alone, eternal security, baptism by proper immersion, our distinctive doctrines ought to be laid
aside for convenience by allowing any and all to come to communion. You are recognizing
their baptism as scriptural and their doctrinal positions as equally valid. Doctrine will be
downplayed by the observance of the Lord's Supper in an open manner. (b) It teaches in a
very graphic way that the church is a universal, invisible thing instead of a local New
Testament assembly. It will provide a false sense of unity for the people observing it. You see,
Christian unity has to be based upon the truth of God's Word, and the unity that is displayed
in open communion isn't a scriptural unity. It's a unity that's based on emotion. It's a unity
that's based on compromise. It's a unity that's based on the doing away with our distinctives

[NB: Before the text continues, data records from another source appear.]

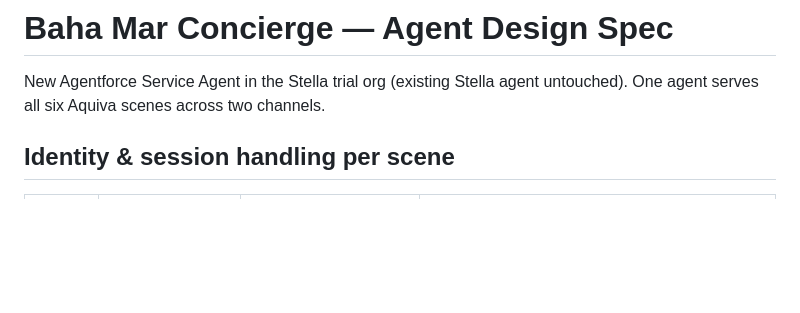
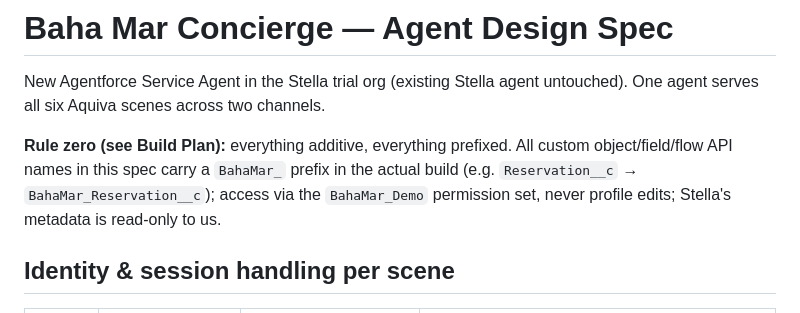
Before and after one commit to JonnyOKSer/baha-mar-demo, a Markdown page: docs/agent-design-spec.md, the part around the change. Drawn GitHub-style; blank space fills up the shorter version.

```diff
--- a/docs/agent-design-spec.md
+++ b/docs/agent-design-spec.md
@@ -1,6 +1,8 @@
 # Baha Mar Concierge — Agent Design Spec
 
 New Agentforce Service Agent in the Stella trial org (existing Stella agent untouched). One agent serves all six Aquiva scenes across two channels.
+
+**Rule zero (see Build Plan):** everything additive, everything prefixed. All custom object/field/flow API names in this spec carry a `BahaMar_` prefix in the actual build (e.g. `Reservation__c` → `BahaMar_Reservation__c`); access via the `BahaMar_Demo` permission set, never profile edits; Stella's metadata is read-only to us.
 
 ## Identity & session handling per scene
 
```
Also changed, not shown: docs/build-plan.md (+24 -0 lines).
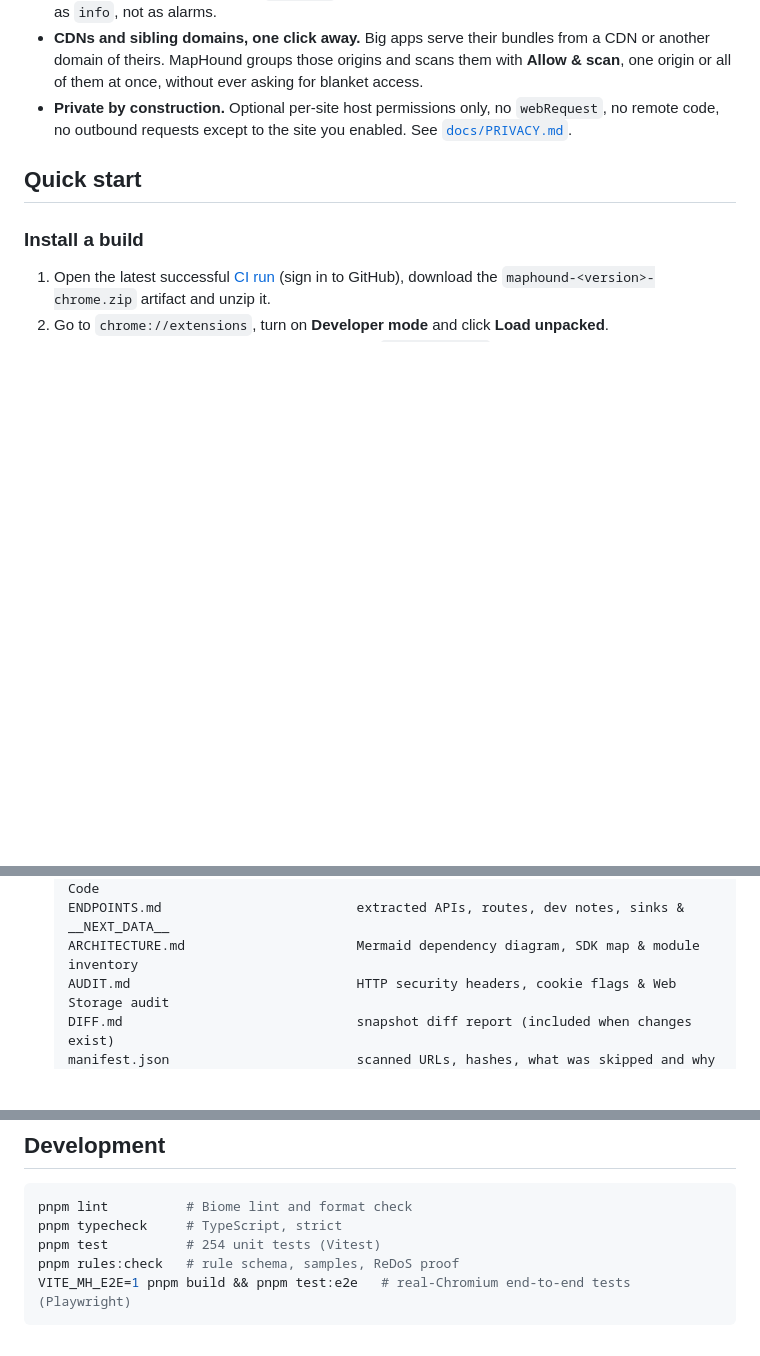
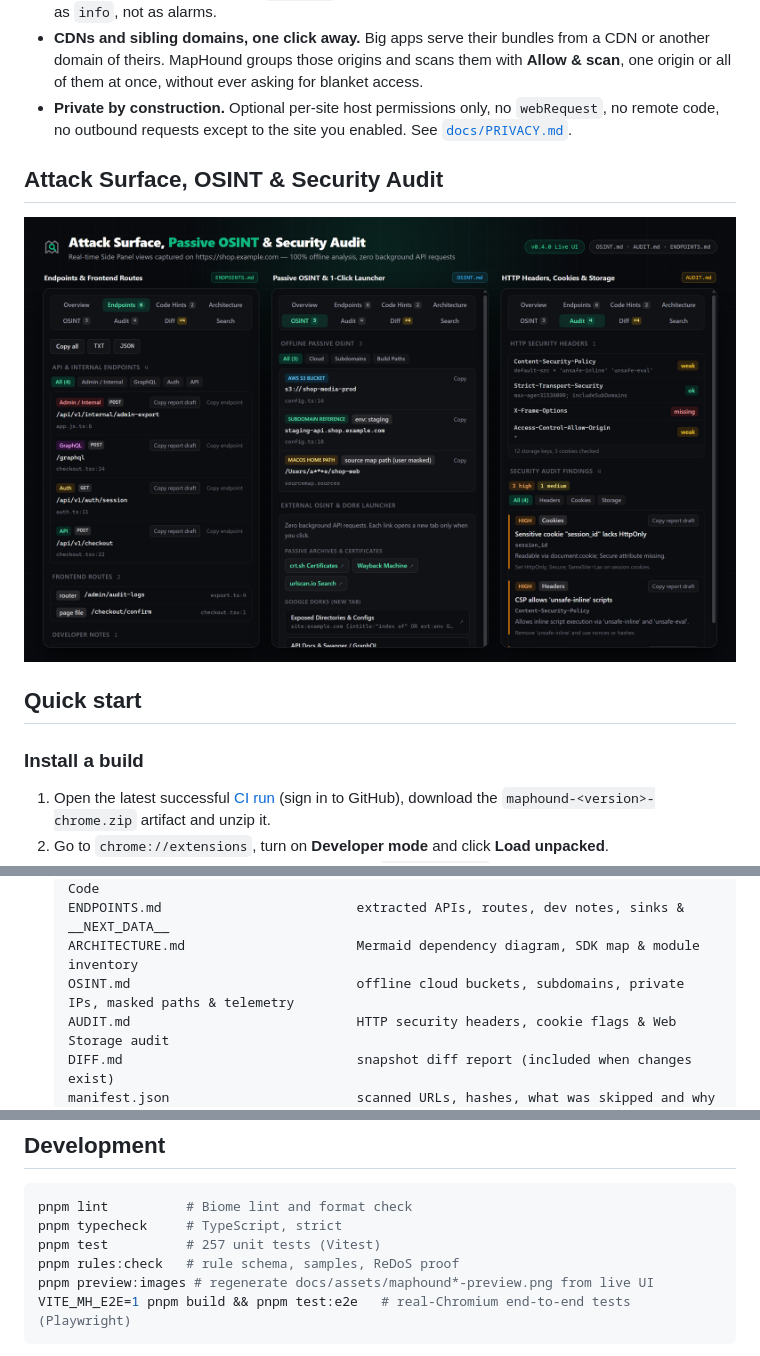
Before and after one commit to sezercixq/maphound, a Markdown page: README.md, 3 parts joined by grey strips. Drawn GitHub-style; pictures changed too: docs/assets/maphound-intel-preview.png (added); blank space fills up the shorter version.

Commit message:
docs(assets): regenerate v0.4.0 preview images from live Playwright UI

````diff
--- a/README.md
+++ b/README.md
@@ -76,6 +76,10 @@ you export everything as a ZIP. No server, no account, no telemetry.
 - **Private by construction.** Optional per-site host permissions only, no `webRequest`, no remote
   code, no outbound requests except to the site you enabled. See [`docs/PRIVACY.md`](docs/PRIVACY.md).
 
+## Attack Surface, OSINT & Security Audit
+
+<img src="docs/assets/maphound-intel-preview.png" alt="MapHound v0.4.0 live Side Panel showing Endpoints & Frontend Routes, Offline Passive OSINT with 1-Click crt.sh/Wayback/urlscan/Google Dorks launcher, and HTTP Headers, Cookies & Web Storage Security Audit" width="100%">
+
 ## Quick start
 
 ### Install a build
@@ -118,6 +122,7 @@ pnpm build          # output: .output/chrome-mv3, load it as above
    results.sarif                        SARIF v2.1.0 for GitHub Code Scanning / VS Code
    ENDPOINTS.md                         extracted APIs, routes, dev notes, sinks & __NEXT_DATA__
    ARCHITECTURE.md                      Mermaid dependency diagram, SDK map & module inventory
+   OSINT.md                             offline cloud buckets, subdomains, private IPs, masked paths & telemetry
    AUDIT.md                             HTTP security headers, cookie flags & Web Storage audit
    DIFF.md                              snapshot diff report (included when changes exist)
    manifest.json                        scanned URLs, hashes, what was skipped and why
@@ -177,8 +182,9 @@ or open a pull request. Every rule ships with tests, so reviews are quick.
 ```bash
 pnpm lint          # Biome lint and format check
 pnpm typecheck     # TypeScript, strict
-pnpm test          # 254 unit tests (Vitest)
+pnpm test          # 257 unit tests (Vitest)
 pnpm rules:check   # rule schema, samples, ReDoS proof
+pnpm preview:images # regenerate docs/assets/maphound*-preview.png from live UI
 VITE_MH_E2E=1 pnpm build && pnpm test:e2e   # real-Chromium end-to-end tests (Playwright)
 ```
 
````
Also changed, not shown: other parts of README.md (+1 -1 lines), docs/assets/maphound-preview.png, 2 other files.
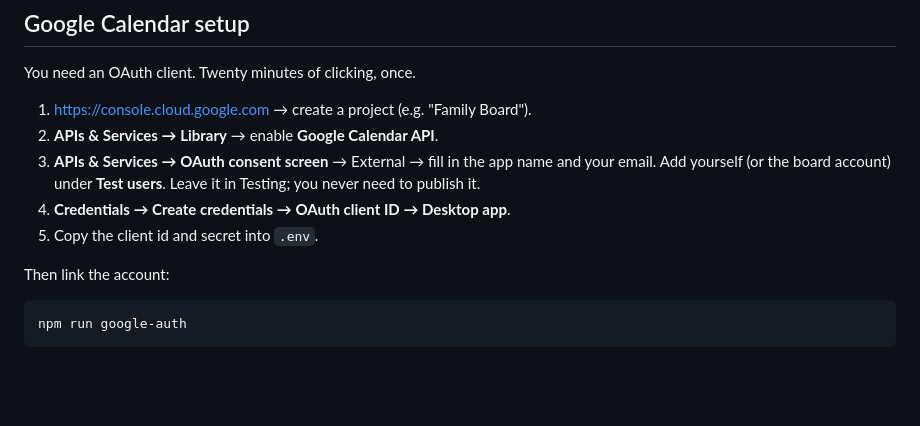
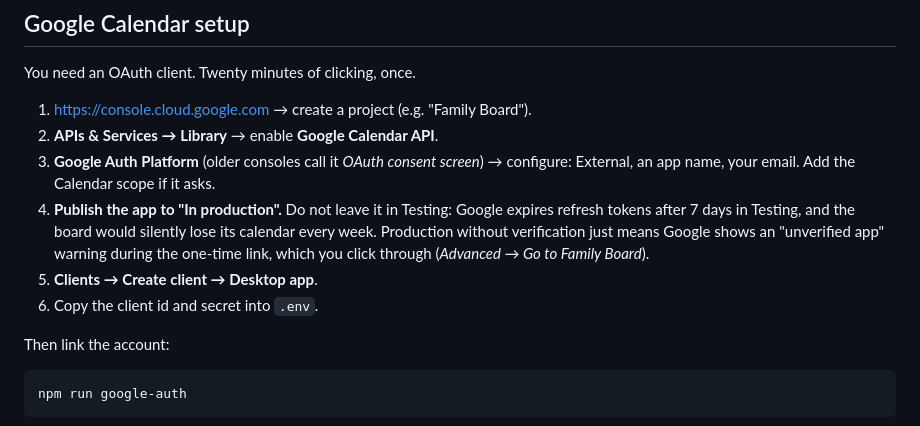
Before and after one commit to ericdolsen/family-board, a Markdown page: README.md, the part around the change. Rendered like a GitHub page; blank space fills up the shorter version.

```diff
--- a/README.md
+++ b/README.md
@@ -76,11 +76,16 @@ You need an OAuth client. Twenty minutes of clicking, once.
 
 1. <https://console.cloud.google.com> → create a project (e.g. "Family Board").
 2. **APIs & Services → Library** → enable **Google Calendar API**.
-3. **APIs & Services → OAuth consent screen** → External → fill in the app name
-   and your email. Add yourself (or the board account) under **Test users**.
-   Leave it in Testing; you never need to publish it.
-4. **Credentials → Create credentials → OAuth client ID → Desktop app**.
-5. Copy the client id and secret into `.env`.
+3. **Google Auth Platform** (older consoles call it *OAuth consent screen*) →
+   configure: External, an app name, your email. Add the Calendar scope if it
+   asks.
+4. **Publish the app to "In production".** Do not leave it in Testing: Google
+   expires refresh tokens after 7 days in Testing, and the board would silently
+   lose its calendar every week. Production without verification just means
+   Google shows an "unverified app" warning during the one-time link, which you
+   click through (*Advanced → Go to Family Board*).
+5. **Clients → Create client → Desktop app**.
+6. Copy the client id and secret into `.env`.
 
 Then link the account:
 
```
Also changed, not shown: PRIVACY.md (added, +37 -0 lines).
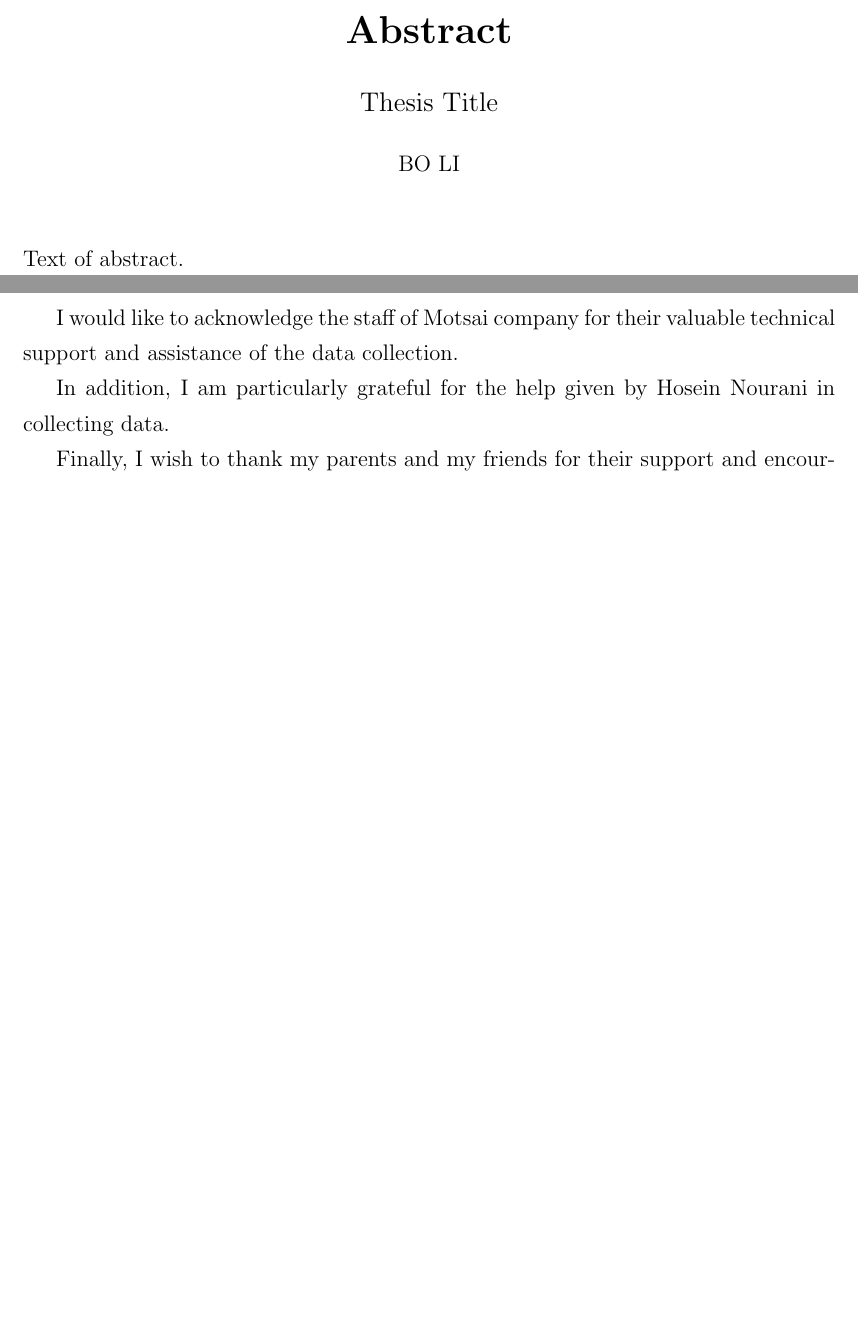
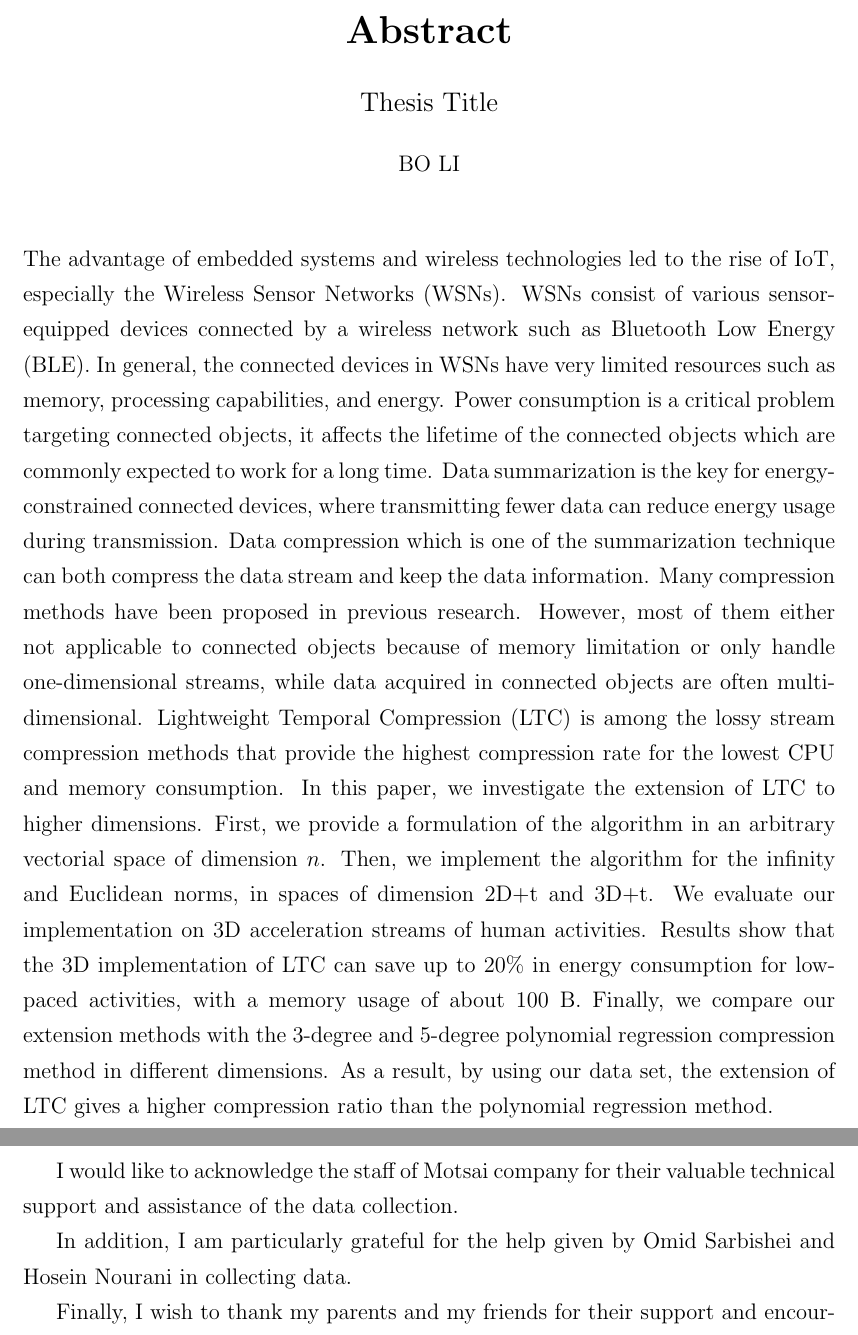
Before and after one commit to big-data-lab-team/report-data-streams, a LaTeX thesis (cuthesis.tex, which reads pages/abstract.tex, pages/acknowledgements.tex): two parts of pages 3 and 4 of 60, joined at a grey line, cut so that both start at the same text, the shorter picture padded with empty space. Compiled offline with pdfLaTeX.

Commit message:
wrote abstract

```diff
--- a/pages/abstract.tex
+++ b/pages/abstract.tex
@@ -1,3 +1,29 @@
 \begin{abstract}
-  Text of abstract.
+The advantage of embedded systems and wireless technologies led to the rise of
+\acrshort{iot}, especially the \acrfull{wsn}. \acrshort{wsn} consist of various
+sensor-equipped devices connected by a wireless network such as \acrfull{ble}.
+In general, the connected devices in \acrshort{wsn} have very limited resources
+such as memory, processing capabilities, and energy. Power consumption is a
+critical problem targeting connected objects, it affects the lifetime of the
+connected objects which are commonly expected to work for a long time. Data
+summarization is the key for energy-constrained connected devices, where
+transmitting fewer data can reduce energy usage during transmission. Data
+compression which is one of the summarization technique can both compress the
+data stream and keep the data information. Many compression methods have been
+proposed in previous research. However, most of them either not applicable to
+connected objects because of memory limitation or only handle one-dimensional
+streams, while data acquired in connected objects are often multi-dimensional.
+\acrfull{ltc} is among the lossy stream compression methods that provide the
+highest compression rate for the lowest CPU and memory consumption.
+In this paper, we investigate the extension of LTC to higher dimensions. First,
+we provide a formulation of the algorithm in an arbitrary vectorial space of
+dimension $n$.  Then, we implement the algorithm for the infinity and Euclidean
+norms,  in spaces of dimension 2D+t and 3D+t. We evaluate our implementation on
+3D acceleration streams of human activities.  Results show that the 3D
+implementation of \acrshort{ltc} can save up to 20\% in energy consumption for
+low-paced activities, with a memory usage of about 100~B. Finally, we compare
+our extension methods with the 3-degree and 5-degree polynomial regression
+compression method in different dimensions. As a result, by using our data set,
+the extension of LTC gives a higher compression ratio than the polynomial
+regression method.
 \end{abstract}
--- a/pages/acknowledgements.tex
+++ b/pages/acknowledgements.tex
@@ -6,8 +6,8 @@ suggestions on this thesis.
 I would like to acknowledge the staff of Motsai company for their valuable
 technical support and assistance of the data collection.
 
-In addition, I am particularly grateful for the help given by Hosein Nourani in
-collecting data.
+In addition, I am particularly grateful for the help given by Omid Sarbishei and
+Hosein Nourani in collecting data.
 
 Finally, I wish to thank my parents and my friends for their support and
 encouragement throughout my study.
```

and the faith that was once and for all delivered unto the saints. There's a lot of danger that
will come from this practice of open communion. (c) It will lead to unfaithfulness on the part
of church members toward the church of which they are a member. If a member of a certain
church feels it is perfectly alright for them to go to another church and take communion why
wouldn't it be perfectly alright for them on Sunday morning to go where ever they want to
instead of to the assembly of which God has made them part? It destroys loyalty on the part
of the church member toward the church of which God has made him a member. (d) It opens
the door for alien immersion and doctrinal impurity in a church. It's just one step further down
the road to accept alien baptism as it is to practice open communion. A Baptist church could
be opening the door to false teaching and confusion. Open communion is a step in the
direction of loosing our identity. Recently while on vacation we came across a church building
with an interesting sign. It said, "First Baptist Church," then "First Church of Christ, United."
It had dates for each congregation, then a date of unification. What kind of doctrinal stand
could they take? I wondered if that might have started simply with lowering biblical standards
of communion! It wouldn't be inconceivable.
I don't see how any good could come from a practice of open communion. In fact, I believe
the safest approach that one could take to this issue of the Lord's Supper is to be closed to
their observance of it, restricting it to the members in good standing of the local church of
which they are a member. You see, open communion will result in confusion, and the Bible
tells us that God is not the author of confusion. Open communion will result in false teachings
being allowed into the assembly of the people of God. From a practical standpoint, what good
comes from it?

I'm opposed to open communion from a biblical standpoint. That's my first and foremost
reason for opposing it. As a Baptist the Bible is my sole rule of faith and practice. Since I don't
find open communion taught in the Scripture, I don't believe it ought to be practiced in the
Lord's churches. But to further reinforce that we have the testimony of history. Search history
and you'll be hard pressed to find an argument in favor of open communion. Then we have
the practical standpoint of it. The end result is not going to be that which is honoring to God.
It's going to be that which glorifies man and man's way instead of lifting up the Saviour and
the instructions of the One who founded the church while He was here on this earth. Those
are the reasons why I'm opposed to open communion.